====== WORKING DATA
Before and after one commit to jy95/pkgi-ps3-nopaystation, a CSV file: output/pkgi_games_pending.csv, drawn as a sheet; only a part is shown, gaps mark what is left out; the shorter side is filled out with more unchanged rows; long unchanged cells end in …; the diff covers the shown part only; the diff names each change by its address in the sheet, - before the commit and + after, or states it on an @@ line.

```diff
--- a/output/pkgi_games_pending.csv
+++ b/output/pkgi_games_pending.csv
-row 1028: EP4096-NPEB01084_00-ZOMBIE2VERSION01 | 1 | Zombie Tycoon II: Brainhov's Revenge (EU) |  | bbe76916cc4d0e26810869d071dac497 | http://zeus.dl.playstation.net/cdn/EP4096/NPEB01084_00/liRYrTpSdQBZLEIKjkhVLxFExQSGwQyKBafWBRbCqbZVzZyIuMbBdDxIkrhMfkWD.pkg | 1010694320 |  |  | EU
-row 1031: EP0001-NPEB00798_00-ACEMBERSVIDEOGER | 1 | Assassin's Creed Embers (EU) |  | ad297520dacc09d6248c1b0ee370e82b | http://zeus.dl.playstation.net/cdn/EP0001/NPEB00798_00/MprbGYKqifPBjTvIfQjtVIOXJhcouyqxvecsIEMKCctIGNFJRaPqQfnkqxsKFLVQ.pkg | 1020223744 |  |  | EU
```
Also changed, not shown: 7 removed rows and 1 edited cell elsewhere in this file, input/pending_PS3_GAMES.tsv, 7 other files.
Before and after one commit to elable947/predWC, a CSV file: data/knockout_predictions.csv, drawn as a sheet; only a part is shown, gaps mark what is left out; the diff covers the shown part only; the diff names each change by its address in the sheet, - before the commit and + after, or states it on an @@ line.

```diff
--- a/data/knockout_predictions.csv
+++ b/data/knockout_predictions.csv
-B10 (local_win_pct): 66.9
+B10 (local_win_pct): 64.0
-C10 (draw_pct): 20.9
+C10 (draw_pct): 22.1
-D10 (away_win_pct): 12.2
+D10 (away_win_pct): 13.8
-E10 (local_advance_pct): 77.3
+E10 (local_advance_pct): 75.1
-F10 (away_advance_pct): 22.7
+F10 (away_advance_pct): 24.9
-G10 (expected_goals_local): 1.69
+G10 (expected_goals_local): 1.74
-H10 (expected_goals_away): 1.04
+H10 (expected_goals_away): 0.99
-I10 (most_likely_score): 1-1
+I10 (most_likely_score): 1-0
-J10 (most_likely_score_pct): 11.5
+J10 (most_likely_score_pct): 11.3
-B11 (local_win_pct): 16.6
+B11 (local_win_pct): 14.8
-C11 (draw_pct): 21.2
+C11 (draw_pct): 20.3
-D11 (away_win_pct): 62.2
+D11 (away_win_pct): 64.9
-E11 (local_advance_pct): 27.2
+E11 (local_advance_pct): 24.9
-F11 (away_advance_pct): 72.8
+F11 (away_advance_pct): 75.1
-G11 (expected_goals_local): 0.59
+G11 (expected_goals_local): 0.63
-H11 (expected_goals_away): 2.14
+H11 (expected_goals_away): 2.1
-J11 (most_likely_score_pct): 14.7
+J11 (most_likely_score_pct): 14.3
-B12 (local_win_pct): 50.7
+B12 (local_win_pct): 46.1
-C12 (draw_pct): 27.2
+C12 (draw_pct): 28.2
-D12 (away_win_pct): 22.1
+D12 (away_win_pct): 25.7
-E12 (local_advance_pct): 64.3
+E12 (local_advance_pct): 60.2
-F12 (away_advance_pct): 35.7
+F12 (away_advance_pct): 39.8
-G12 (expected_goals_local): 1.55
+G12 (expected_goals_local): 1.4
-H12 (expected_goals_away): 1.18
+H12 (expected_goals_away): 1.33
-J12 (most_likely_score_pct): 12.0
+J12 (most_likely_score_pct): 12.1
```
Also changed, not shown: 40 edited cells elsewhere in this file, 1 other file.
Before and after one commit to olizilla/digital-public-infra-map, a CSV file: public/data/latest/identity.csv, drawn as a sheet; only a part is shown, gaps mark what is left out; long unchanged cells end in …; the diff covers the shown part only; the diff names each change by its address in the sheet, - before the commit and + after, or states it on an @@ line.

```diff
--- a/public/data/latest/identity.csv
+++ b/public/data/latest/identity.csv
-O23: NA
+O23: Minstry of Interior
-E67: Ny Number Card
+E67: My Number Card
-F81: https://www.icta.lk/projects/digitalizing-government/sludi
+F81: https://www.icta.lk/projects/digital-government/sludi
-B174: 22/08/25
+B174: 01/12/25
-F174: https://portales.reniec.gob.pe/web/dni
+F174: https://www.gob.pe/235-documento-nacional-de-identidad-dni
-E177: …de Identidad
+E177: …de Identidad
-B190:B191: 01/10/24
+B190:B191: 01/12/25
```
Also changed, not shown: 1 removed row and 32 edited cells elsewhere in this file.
============
§ WORK ITEM
Filter the listing for the word "file" and copy each line that has it.

§ TASK ANSWER
Before and after one commit to jy95/pkgi-ps3-nopaystation, a CSV file: output/pkgi_games_pending.csv, drawn as a sheet; only a part is shown, gaps mark what is left out; the shorter side is filled out with more unchanged rows; long unchanged cells end in …; the diff covers the shown part only; the diff names each change by its address in the sheet, - before the commit and + after, or states it on an @@ line.
Also changed, not shown: 7 removed rows and 1 edited cell elsewhere in this file, input/pending_PS3_GAMES.tsv, 7 other files.
Before and after one commit to elable947/predWC, a CSV file: data/knockout_predictions.csv, drawn as a sheet; only a part is shown, gaps mark what is left out; the diff covers the shown part only; the diff names each change by its address in the sheet, - before the commit and + after, or states it on an @@ line.
Also changed, not shown: 40 edited cells elsewhere in this file, 1 other file.
Before and after one commit to olizilla/digital-public-infra-map, a CSV file: public/data/latest/identity.csv, drawn as a sheet; only a part is shown, gaps mark what is left out; long unchanged cells end in …; the diff covers the shown part only; the diff names each change by its address in the sheet, - before the commit and + after, or states it on an @@ line.
Also changed, not shown: 1 removed row and 32 edited cells elsewhere in this file.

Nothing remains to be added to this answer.